“In 1897 and again in 1910, Danish pioneers arrived at Hansen Lagoon to settle, raise crops and fish. After several years of hardship, they were forced by the elements of nature to give up their struggles and leave.”
“Today, little remains of the Danish settlement except the names – Nels Bight, Hansen Lagoon, Frederiksen Point.”
“Thanks to those same unrelenting forces of nature, there are only a few fragile buildings and other man-made relics left. Some historic trails still exist, but they aren’t well defined and only accessible by boat or major river estuaries, so we won’t see any of those on this trip. But one day, I’d sure like to,” she spoke longingly.
“Before those settlers, three native peoples – the Tlatlasikwala, Nakumgilisala and Yutlinuk – shared the Cape Scott area prior to white settlement.”
“The Yutlinuk of the Cape Scott Islands, died out in the early 1800s. The Nakumgilisala and Tlatasikwala amalgamated in the mid 1850’s and moved to Hope Island and remained until 1954. By then only 32 remained and they joined with the Koskimo people and moved south to Quatsino Sound. Today they are known collectively as the Nahwitti, with six reserves.”
“I only hope I’m doing justice to the pronunciation,” she added with an apologetic shrug of her shoulders.
“Hell I couldn’t have said it half as well as you did,” Craig chided. “Your miles ahead of me. Nyuk, Nyuk.”
“Bet you never thought you’d have the opportunity to do any hiking on the job, hey Myerson?” Craig needled.
“Nope, it’s an unexpected delight.
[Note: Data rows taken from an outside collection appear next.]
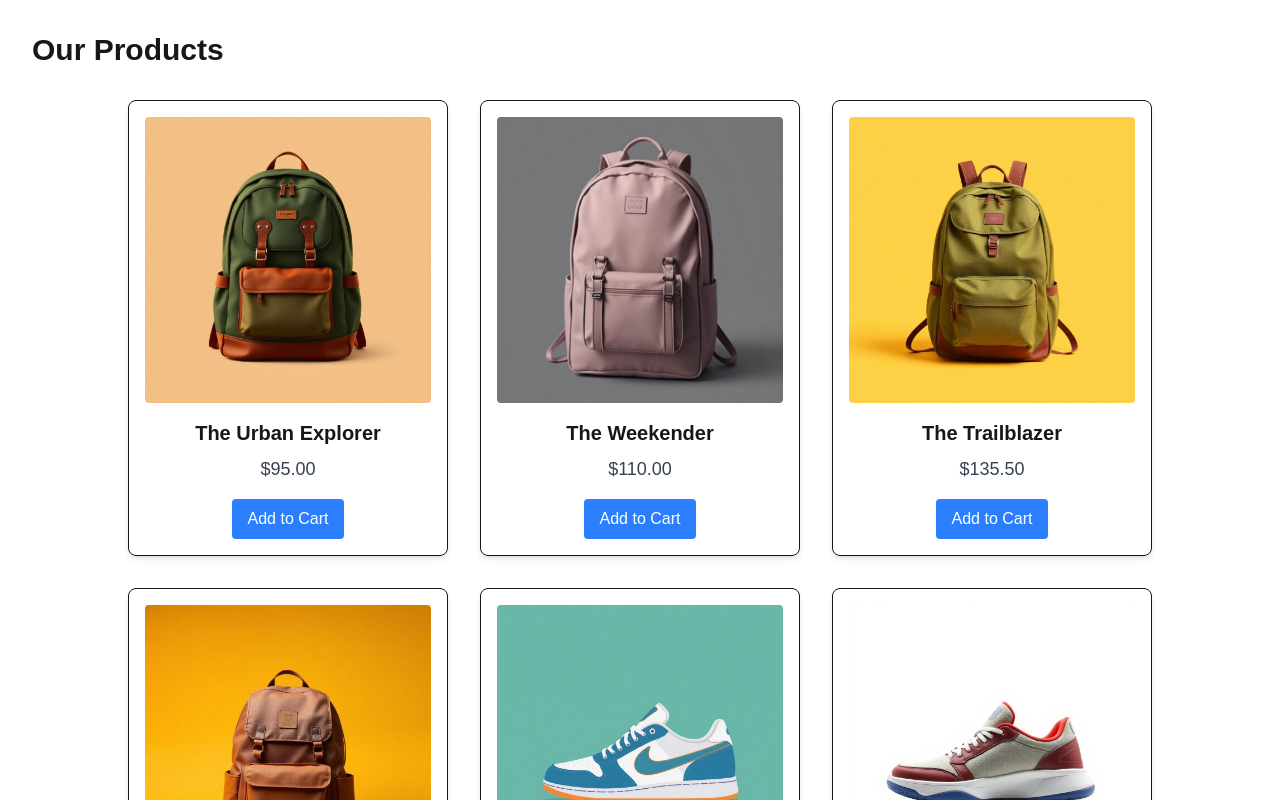
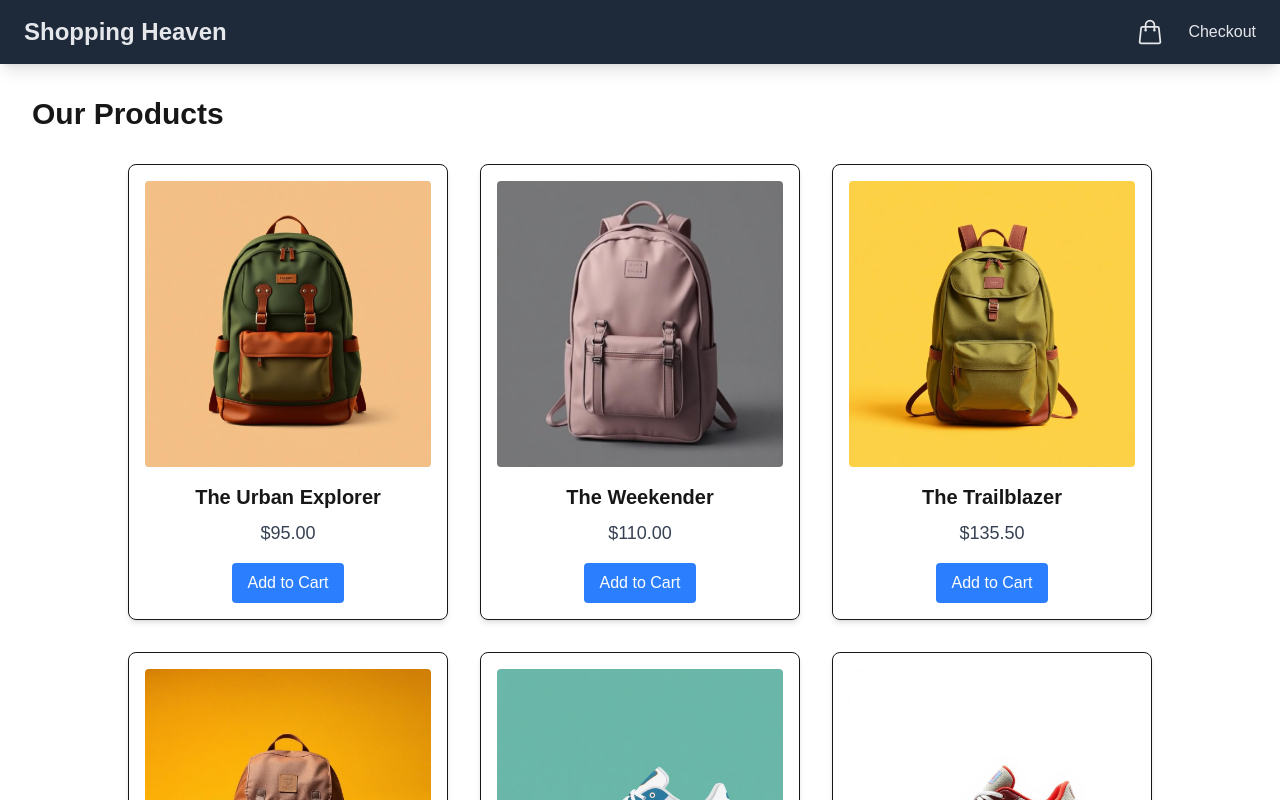
Before and after one commit to SSSpac/e-commerce-fork-1, a Next.js app: page / in a window 1280 px wide. Shown: the top 800 px of the page. Built offline with nearby package versions, Linux system fonts and the light colour scheme.

Commit message:
fix error json

```diff
--- a/src/app/layout.tsx
+++ b/src/app/layout.tsx
@@ -30,6 +30,7 @@ export default function RootLayout({
       <body
         className={`${geistSans.variable} ${geistMono.variable} antialiased`}>
         <CartProvider>
+          <Header />
           {children}
         </CartProvider>
       </body>
```
Also changed, not shown: package.json (+7 -9 lines), 1 other file (tests, documents, lock files or other folders).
I won’t need to work out now. Nice change from bar bells,” he laughed.
“I’m with you there!” Craig agreed.